But there are benefits to formal virtual participation. Limitations of physical events (venue size, travel time, and cost) can be prohibitive for many people being able to attend. In all other respects they may be free to participate and engage in the event, rather than just follow a hashtag or read blog posts. There are also few reasons why online participants can’t get more involved in many events: a hack event will often consist of teams forming (sometimes pre-arranged, often on the day), in order to work on a hack that they feel interested in. For practical issues, code collaboration can easily be done online. The event needs to enable the interactions between those online and those who are not.
Virtual attendance allows more people to be involved but also a more diverse group of people. Location can be a limiting factor that affects the demographics of those who wish to attend. Sometimes this can be necessary (e.g. a hack event focussing on local data may want local people), but an event that addresses UK or global issues is limited by being held in a single location. As well as removing the location barrier, virtual participation can remove the obvious social barrier of those nervous of attending.
A number of useful solutions can be used for this.
Online solutions such as live tweet app and twitter fall allow for display of tweets (from a particular hashtag or other search terms) on a dedicated broadcast screen. These can also allow for event photographs to be shown by encouraging participants to tweet pictures alongside hashtags. These are then shown on the twitter wall.
Screen sharing with audio
During presentations and demos, online screen sharing can be used, with options for remote control, meaning an online participant could either follow, or lead, a presentation.
Private discussion and social media
MoreConference provide a private social network for conferences and events, and there are many alternatives (not necessarily conference based), to provide discussions forums, and profiles for groups.
GitHub or other source control solutions
Github is already widely used in hack events, but any online source control will enable collaboration between virtual and physical participants working on code projects. Having official GitHub organisation accounts and giving access to all participants can help encourage online participation.
Tickets and registration

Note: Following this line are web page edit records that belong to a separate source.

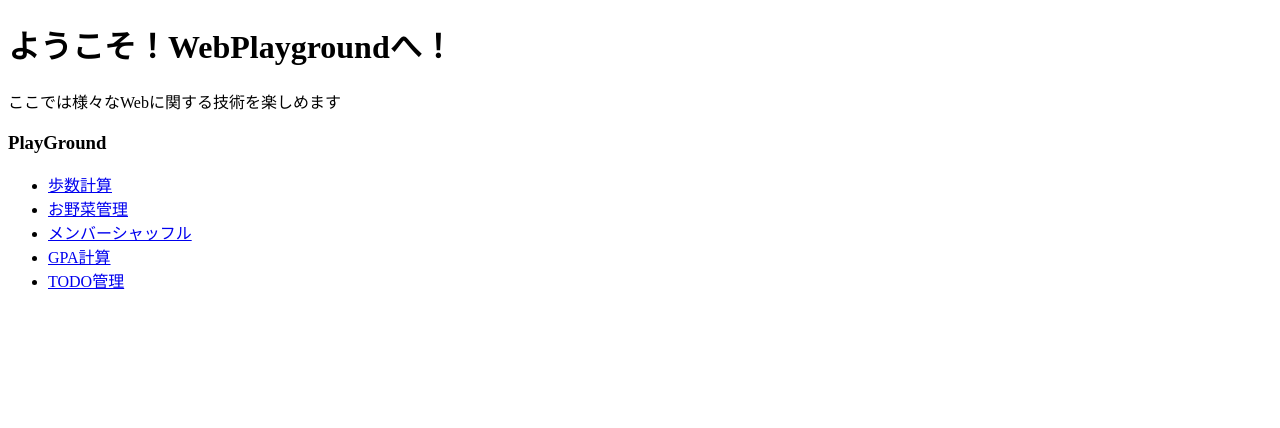
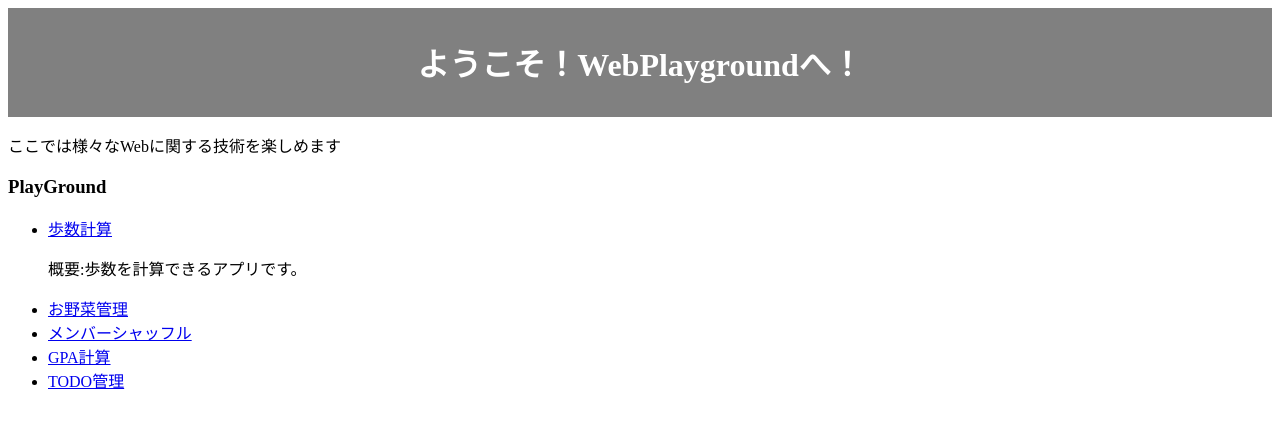
Before and after one commit to saike1119/WebPlayground, a PHP site: page / in a window 1280 px wide. Shown: the top 428 px of the page. Run offline with PHP 8.4, Linux system fonts and the light colour scheme.

Commit message:
概要とヘッダー追加

```diff
--- a/index.php
+++ b/index.php
@@ -6,12 +6,15 @@
     <link rel="stylesheet" type="text/css" href="./css/style.css">
 </head>
 <body>
-<h1>ようこそ！WebPlaygroundへ！</h1>
+<div class="header">
+    <h1>ようこそ！WebPlaygroundへ！</h1>
+</div>
 <div class="textBox"></div>
 <p>ここでは様々なWebに関する技術を楽しめます</p>
 <h3>PlayGround</h3>
 <ul type="disc">
-    <li><a href="walk_form.php">歩数計算</a><br></li>
+    <li><a href="walk_form.php">歩数計算</a><br>
+        <p>概要:歩数を計算できるアプリです。</p></li>
     <li><a href="vegetable_home.php">お野菜管理</a></li>
     <li><a href="#">メンバーシャッフル</a></li>
     <li><a href="/GPAapp/GPA_app.php">GPA計算</a><br></li>
```
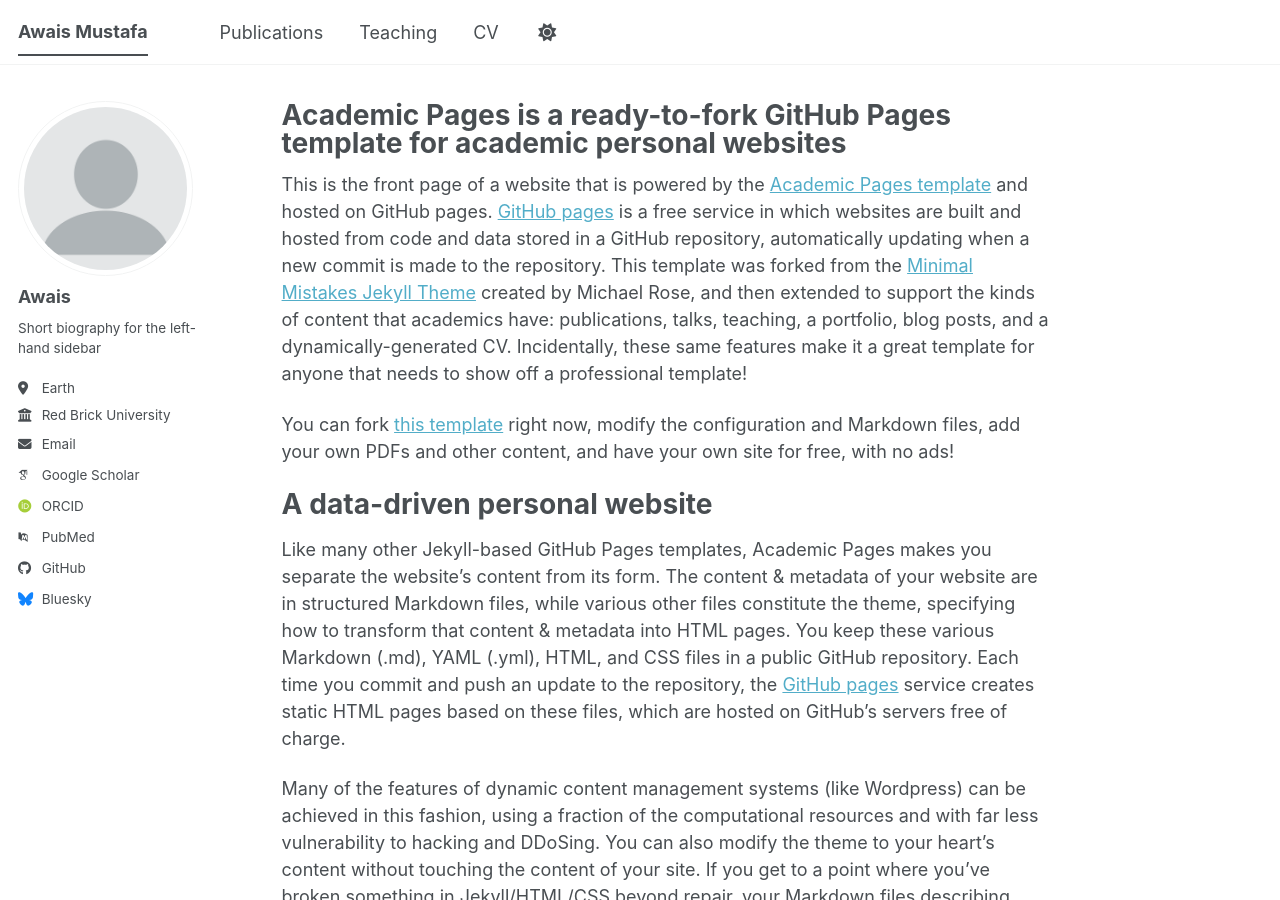
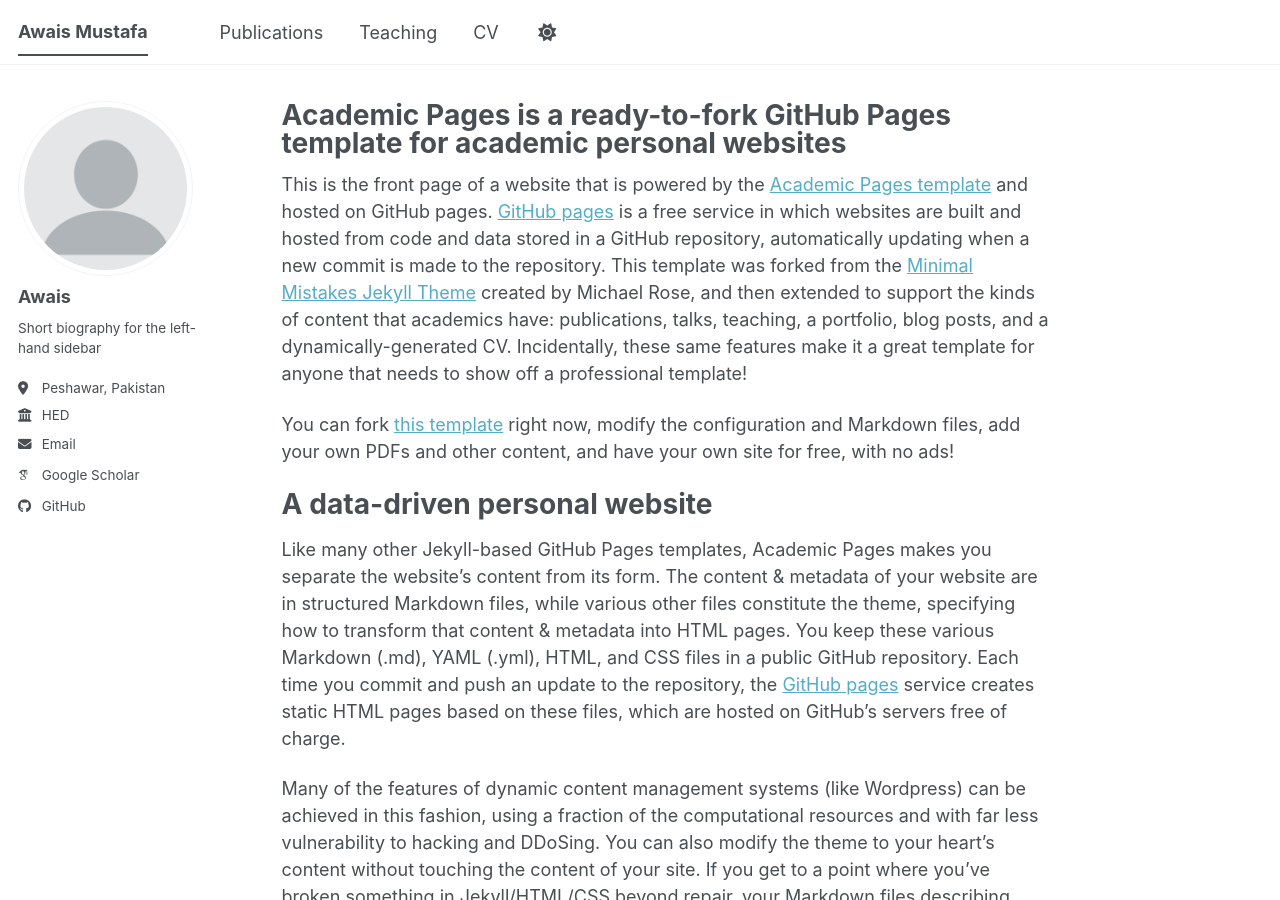
Before and after one commit to awais-mustafa/awais-mustafa.github.io, a Jekyll site: the page built from _pages/about.md, in a window 1280 px wide and 900 px high. Built offline with Jekyll 4.4.1, drawn with Linux system fonts in a browser that asks for light colours; some web fonts are replaced; a script bundle is joined from its source files by our own code; library files that are not in the unit come from our copies.

Commit message:
Update _config.yml

```diff
--- a/_config.yml
+++ b/_config.yml
@@ -13,7 +13,7 @@
 title_separator          : "-"
 name                     : &name "Your Name"
 description              : &description "Awais academic portfolio"   # Update this with a general description of your site, this is the default if not overridden by a page
-url                      : https://academicpages.github.io # The base hostname & protocol for your site e.g. "https://[your GitHub username].github.io",
+url                      : https://awais-mustafa.github.io # The base hostname & protocol for your site e.g. "https://[your GitHub username].github.io",
                                                            # or if you already have some other page hosted on Github then use "https://[your GitHub username].github.io/[Your Repo Name]"
 baseurl                  : "" # the subpath of your site, e.g. "/blog"
 repository               : "https://awais-mustafa.github.io/"
@@ -27,8 +27,8 @@
   name             : "Awais"
   pronouns         : # example: "she/her"
   bio              : "Short biography for the left-hand sidebar"
-  location         : "Earth"
-  employer         : "Red Brick University"
+  location         : "Peshawar, Pakistan"
+  employer         : "HED"
   uri              : # URL
   email            : "none@example.org"
 
@@ -38,10 +38,10 @@
   googlescholar    : "https://scholar.google.com/citations?user=PS_CX0AAAAAJ"
   inspire-hep      : # URL
   impactstory      : # URL
-  orcid            : "https://orcid.org/yourorcidurl"
+  orcid            : # URL
   semantic         : # URL
   ssrn             : # URL
-  pubmed           : "https://www.ncbi.nlm.nih.gov/pubmed/?term=john+snow"
+  pubmed           : # URL
   researchgate     : # URL
   scopus           : # URL
   zotero           : # URL
@@ -57,7 +57,7 @@
 
   # Social media
   artstation       : # Username
-  bluesky          : "bsky.app" # Replace this with you Bluesky username
+  bluesky          : # Replace this with you Bluesky username
   facebook         : # Username
   flickr           : # Username
   foursquare       : # Username
```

The practicalities of a physical event usually require registration and a limited number of places, but having online participants, and not involving these in a registration process could create an unnecessary divide. Often event solutions such as meetup and eventbrite offer more than just registration for events - they send out reminders of what events individuals are attending, provide discussion forums, and mailing lists. It could be useful to have all attendees registered with these solutions.
Depending on the budgets and other practicalities, a hybrid event can also obviously implement live recording and video streaming.
Hybrid events not only give online participants a chance to interact with what is going on within the venue, but give people within the venue a chance to see what is going on outside of those physical walls. The twitter wall for an example - online attendees will most likely be in a better position to see what’s being tweeted, but a broadcast of this is useful for those at the event. Whether a solution primarily helps either online or offline users, either way they go towards making such events more integrated for all participants.